Once the Spanish caught on to this, public gathering and dances were banned and the Inca culture and religion was forced underground – hence the masks, which allowed for anonymous participation and celebration. Other dances include Ccapac Negro, Ccapac Coya, las Panaderas, and many others. Nearly the whole town participates in this festival, so much so that one should know that although most businesses in town are still open during the festival, many are not and those that are tend to run on a pretty small staff or temporary workers, so be sure to have some patience with your chosen hotel and restuauants.

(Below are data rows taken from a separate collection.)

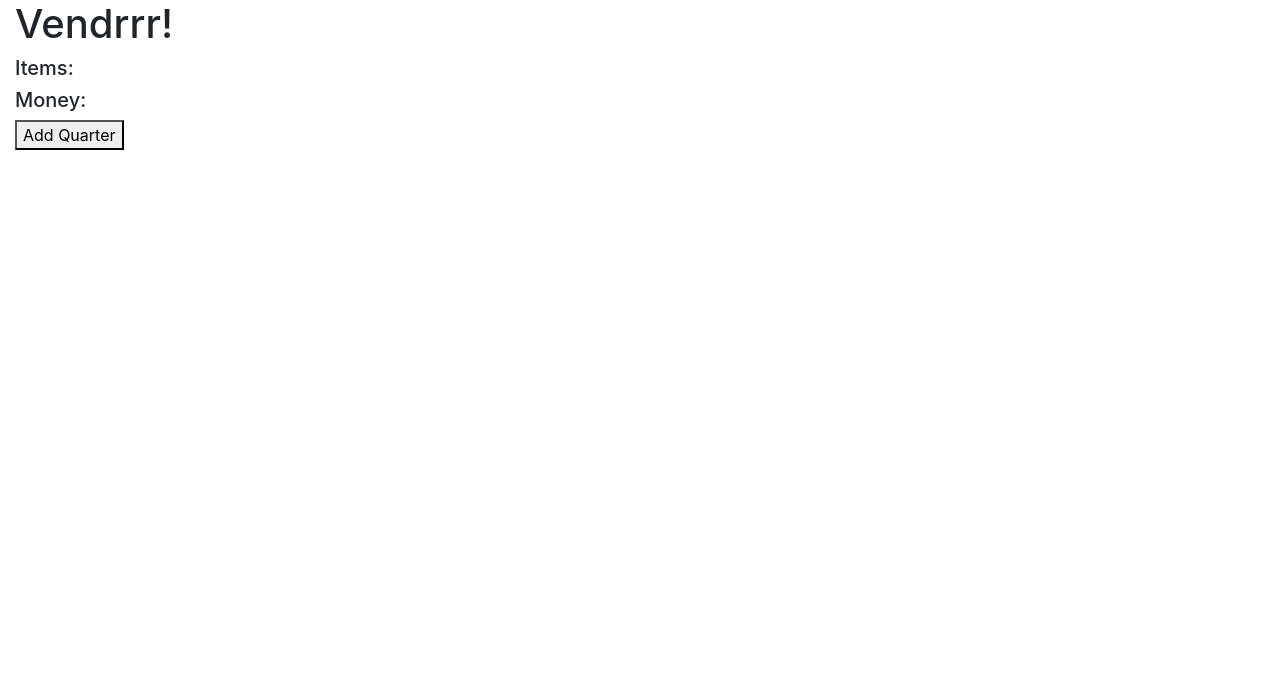
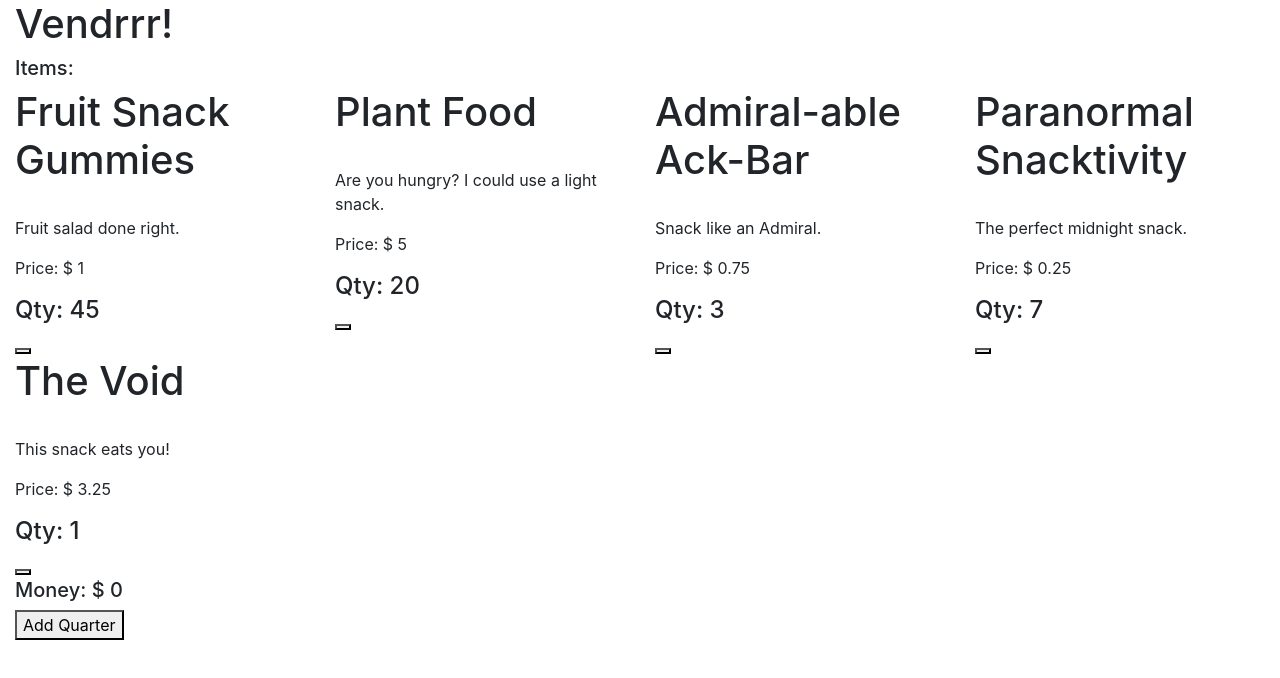
Before and after one commit to ryangaige-fp/Vendrrr, a plain HTML site: page index.html in a window 1280 px wide. Drawn offline with nearby package versions, Linux system fonts and the light colour scheme.

Commit message:
added the purchased function

```diff
--- a/index.html
+++ b/index.html
@@ -19,8 +19,12 @@
         <h5>Items:</h5>
         <div id="items" class="row">
 
+
+
         </div>
-        <h5 id="money">Money:</h5>
+        <h5>Money: $
+          <span id="money"></span>
+        </h5>
         <button onclick="app.controllers.venderController.addMoney()">Add Quarter</button>
       </div>
     </div>
--- a/style.css
+++ b/style.css
@@ -0,0 +1,6 @@
+img{
+    height: 20px
+    width: 30px
+
+
+}
--- a/vender-controller.js
+++ b/vender-controller.js
@@ -10,27 +10,43 @@ function VenderController() {
     //for
 
     for (let i = 0; i < items.length; i++) {
-            itemsElem = items[i];
-        }
+      const item = items[i];
+
       template += `
-
-      <h1>${items.name}</h1>
-      <img src="${items.image}" alt="">
-      <h3>${items.description}</h3>
-      <h3>${items.price}</h3>
-      <h3>${items.amount}</>
+      <div class="col-3 ">
+        <h1>${item.name}</h1>
+        <img src="${item.image}" alt="">
+        <p>${item.description}</p>
+        <p>Price: $ ${item.price}</p>
+        <h4>Qty: ${item.amount}</h4>
+        <button onclick="app.controllers.VenderController.purchase(${i})" </button>
+      </div>
 
       `;
-
+    }
     itemsElem.innerHTML = template;
 
     //we will take in a paramter(items) and iterate over it to build
     //a template to draw to the screen.
   }
 
+  function drawMoney() {
+    document.getElementById("money").innerText = venderService.getMoney();
+  }
   //public parts
-
   //we need a function to take money from our "view" and pass it to our service
 
-    drawItems();
+  this.purchase = function(index) {
+    venderService.purchase(index);
+    drawMoney();
+    drawItems(venderService.getItems());
+  };
+
+  this.addMoney = function() {
+    venderService.addMoney();
+    drawMoney();
+  };
+
+  drawMoney();
+  drawItems(venderService.getItems());
 }
--- a/vender-service.js
+++ b/vender-service.js
@@ -6,64 +6,65 @@ function VenderService() {
   //our purchaseable items, add some of your own!
   //we could add an id property to these items to display location for purchasing(A1, D4, etc)
   let items = [
-    // {
-    //   name: "Fruit Snack Gummies",
-    //   description: "Fruit salad done right.",
-    //   price: 1.0,
-    //   amount: 45
-    // },
-    // {
-    //   name: "Plant Food",
-    //   description: "Are you hungry? I could use a light snack.",
-    //   price: 5.0,
-    //   amount: 20
-    // },
-    // {
-    //   name: "Admiral-able Ack-Bar",
-    //   description: "Snack like an Admiral.",
-    //   price: 0.75,
-    //   amount: 3
-    // },
-    // {
-    //   name: "Paranormal Snacktivity",
-    //   description: "The perfect midnight snack.",
-    //   price: 0.25,
-    //   amount: 7
-    // },
-    // {
-    //   name: "The Void",
-    //   description: "This snack eats you!",
-    //   price: 3.25,
-    //   amount: 1
-    // }
+    {
+      name: "Fruit Snack Gummies",
+      // image: "assets/photos/FruitSnacks.jpg",
+      description: "Fruit salad done right.",
+      price: 1.0,
+      amount: 45
+    },
+    {
+      name: "Plant Food",
+      description: "Are you hungry? I could use a light snack.",
+      price: 5.0,
+      amount: 20
+    },
+    {
+      name: "Admiral-able Ack-Bar",
+      description: "Snack like an Admiral.",
+      price: 0.75,
+      amount: 3
+    },
+    {
+      name: "Paranormal Snacktivity",
+      description: "The perfect midnight snack.",
+      price: 0.25,
+      amount: 7
+    },
+    {
+      name: "The Void",
+      description: "This snack eats you!",
+      price: 3.25,
+      amount: 1
+    }
   ];
 
-  items.push(
-    new Items(
-      "Fruit Snack Gummies",
-      "assets/photos/FruitSnacks.jpg",
-      "Fruit salad done right.",
-      1.0,
-      45
-    ),
-    new Items(
-      "Plant Food",
-      "Are you hungry? I could use a light snack.",
-      5.0,
-      20
-    ),
-    new Items("Admiral-able Ack-Bar", "Snack like an Admiral.", 0.75, 3),
-    new Items("Paranormal Snacktivity", "The perfect midnight snack.", 0.25, 7),
-    new Items("The Void", "This snack eats you!", 3.25, 1)
-  );
+  // items.push(
+  //   new Items(
+  //     "Fruit Snack Gummies",
+  //     "assets/photos/FruitSnacks.jpg",
+  //     "Fruit salad done right.",
+  //     1.0,
+  //     45
+  //   ),
+  //   new Items(
+  //     "Plant Food",
+  //     "Are you hungry? I could use a light snack.",
+  //     5.0,
+  //     20
+  //   ),
+  //   new Items("Admiral-able Ack-Bar", "Snack like an Admiral.", 0.75, 3),
+  //   new Items("Paranormal Snacktivity", "The perfect midnight snack.", 0.25, 7),
+  //   new Items("The Void", "This snack eats you!", 3.25, 1)
+  // );
 
-  function Items(name, image, description, price, amount) {
-    this.name = name;
-    this.image = image;
-    this.description = description;
-    this.price = price;
-    this.amount = amount;
-  }
+  // function Items(name, image, description, price, amount) {
+  //   this.name = name;
+  //   this.image = image;
+  //   this.description = description;
+  //   this.price = price;
+  //   this.amount = amount;
+  // }
 
   this.getItems = function() {
     let itemsCopy = [];
@@ -71,7 +72,7 @@ function VenderService() {
       let item = items[i];
       let itemCopy = {
         name: item.name,
-        image: items.image,
+        image: item.image,
         description: item.description,
         price: item.price,
         amount: item.amount
@@ -83,6 +84,21 @@ function VenderService() {
 
   //public parts
 
+  this.purchase = function(index) {
+    let item = items[index];
+
+    if (money >= item.price) {
+      //decrement the qty
+      items.amount--;
+      // decrement the price
+      money -= item.price;
+    }
+  };
+
+  this.getMoney = function() {
+    return money;
+  };
+
   this.addMoney = function() {
     money += 0.25;
   };
```
Lines whose indentation alone changed are shown as unchanged.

See a longer (41 minute) clip of the festival HERE
This festival takes place in late May or early June each year, this year the party starts May 27th, 2012. Given that May is by far the best month to visit Peru – lower crowds, perfect sunny weather, and still-green scenery – we can’t think of a better reason to get off the fence and book your once-in-a-lifetime trip to Ollantaytambo, Machu Picchu, and Peru!
And if you can’t make it this year be sure to check back to this site after July 2012, when you will be able to download a preview of the professional documentary we are making of this festival. The cultural integrity of Peru and the Sacred Valley of the Incas remains surprisingly pure considering the grown of tourism here, and the festival of Choquekilka is one of the best examples of that.
The festival continues virtually unaffected and unchanged by outside influences, making it one of the very best reasons to travel to another country and culture. We aim to capture this amazing celebration while still in its purest form, and while coming here in person is by far the best way to experience it, the hope is that the film will allow others who cannot come to still be able to enjoy and appreciate it.